Tucson Arena is still like a new apartment. The paint is still a little fresh. Neighbors are still bringing over cookies.
The Tucson Roadrunners don’t have years’ worth of memories in the arena. They still miss it, though.
Saturday night’s game against the Texas Stars at the Cedar Park Center was the Roadrunners’ fourth of eight consecutive games away from their home ice.
The first two forays of their weekslong adventure saw the Roadrunners head north, however briefly, to play at Gila River Arena in Glendale.
Tucson split its two-game set with the Charlotte Checkers at the home of the NHL’s Coyotes.
“We get a little experience there in camp, but to go up there and play in the big rink, it’s always fun up there,” left winger Michael Bunting said. “We get to see a lot of new faces, a lot of fans who might not get to see us down here.”
Now it’s Tucson fans who are going to have to be the ones biding their time.
The Roadrunners will take on the San Jose Barracuda, Ontario Reign, San Diego Gulls and the Reign again before returning home — finally — for a Feb. 24 matchup with the Barracudas.
They’ll regain an advantage that’s lost on the road.
“Being at home in hockey, you get the last change, the matchups you want,” Bunting said. “You also get your home crowd cheering you on. It’s a big difference from playing on the road.”
Not all the Roadrunners are unhappy heading away from home, though.

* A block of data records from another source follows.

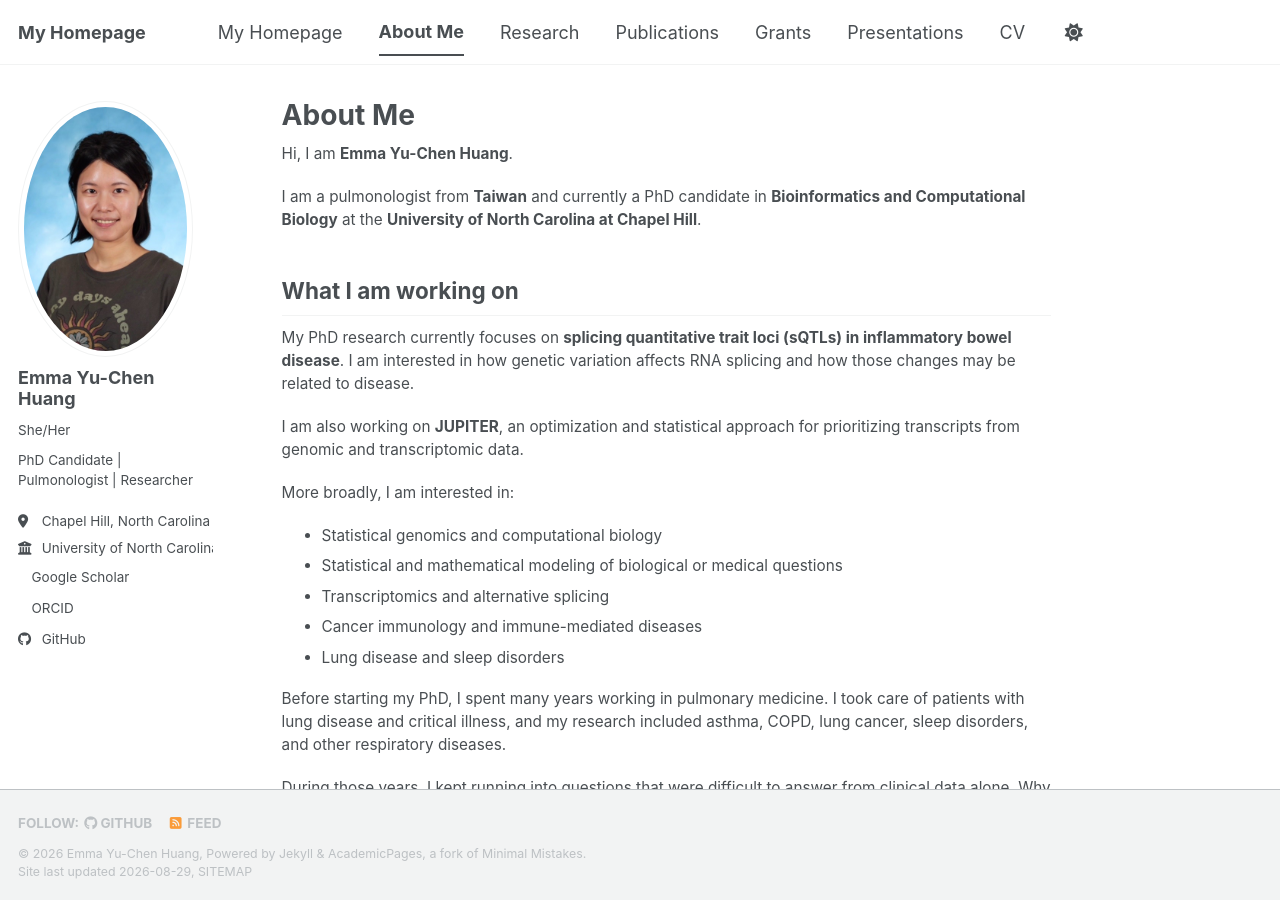
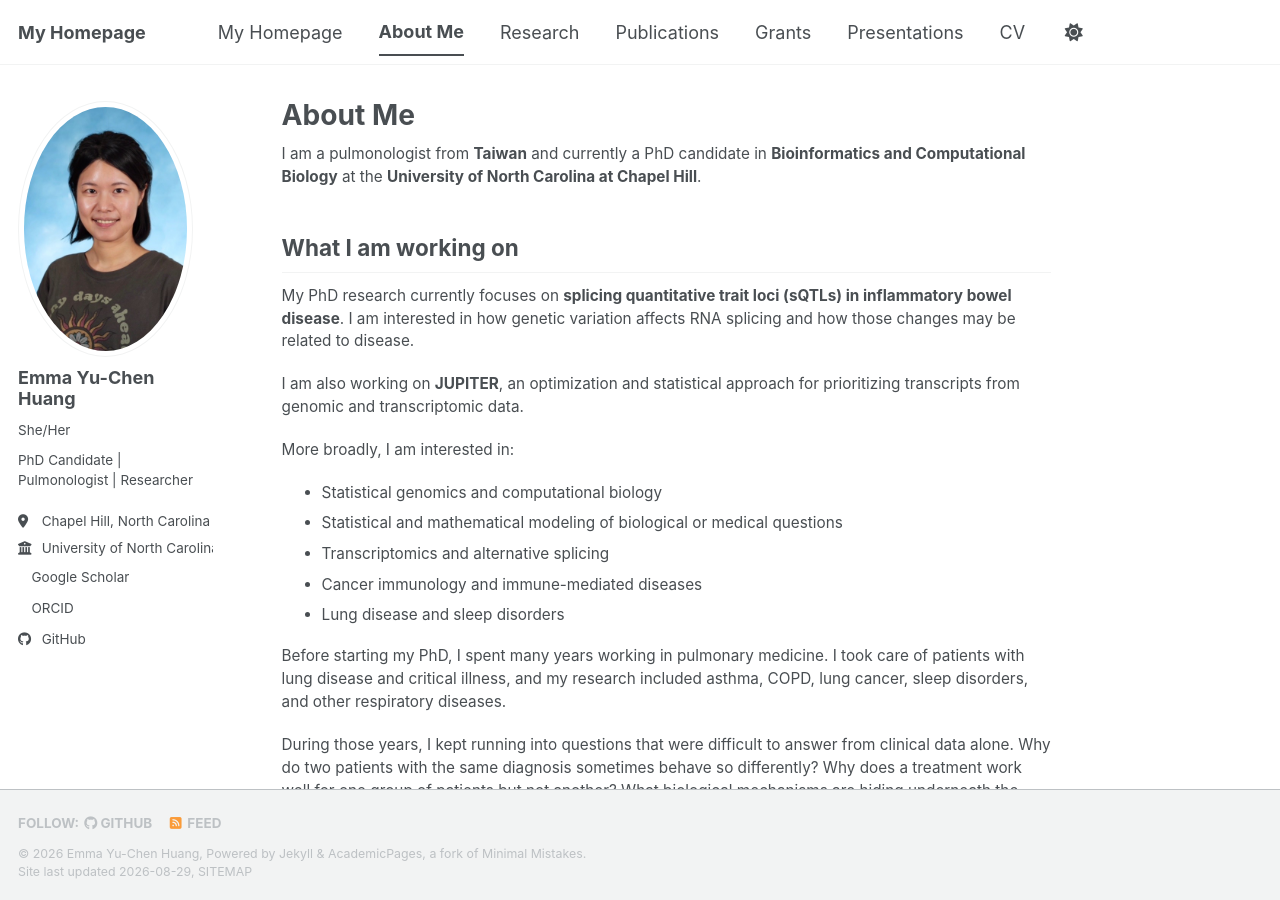
Before and after one commit to yuchen-hahaha/yuchen-hahaha.github.io, a Jekyll site: the page built from _pages/about.md, in a window 1280 px wide and 900 px high. Built offline with Jekyll 4.4.1, drawn with Linux system fonts in a browser that asks for light colours; a style sheet for code colours, icons or effects is not loaded.

Commit message:
Update about.md

```diff
--- a/_pages/about.md
+++ b/_pages/about.md
@@ -3,9 +3,6 @@ permalink: /about/
 title: "About Me"
 author_profile: true
 ---
-<div class="about-text" markdown="1">
-
-Hi, I am **Emma Yu-Chen Huang**.
 
 I am a pulmonologist from **Taiwan** and currently a PhD candidate in **Bioinformatics and Computational Biology** at the **University of North Carolina at Chapel Hill**.
 
@@ -42,5 +39,3 @@ Medicine, basketball, music, and computational biology may not seem closely rela
 For now, I am enjoying being a student again — learning mathematics, statistics, genomics, and computational methods while bringing with me the clinical questions that first made me curious about disease.
 
 I started in medicine, and I hope to bring what I learn along the way back into it, using these tools to better understand biological or medical questions that matter to patients.
-
-</div>
```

The team lost three in a row in Tucson before hitting the road; the Gulls outscored Tucson 13-2 during that span.
“To be honest, it’s maybe a nice change; we didn’t have a very good last homestand, so sometimes the distractions of the family, things you have to do at home, that gets in the way,” center Chris Mueller said. “Our focus might be a little better because we’re all together, on the road knowing we have a job to do.”
Mueller says he’ll enjoy his eventual return, though.
“It didn’t take too long for us; from Day 1, our first game, we had a sell-out crowd and we felt comfortable and people were cheering loud when we were doing good things,” Mueller said. “The more and more you practice there, you form a routine, you warm up in the same spot, you’re in your locker room, and you fall into a routine.”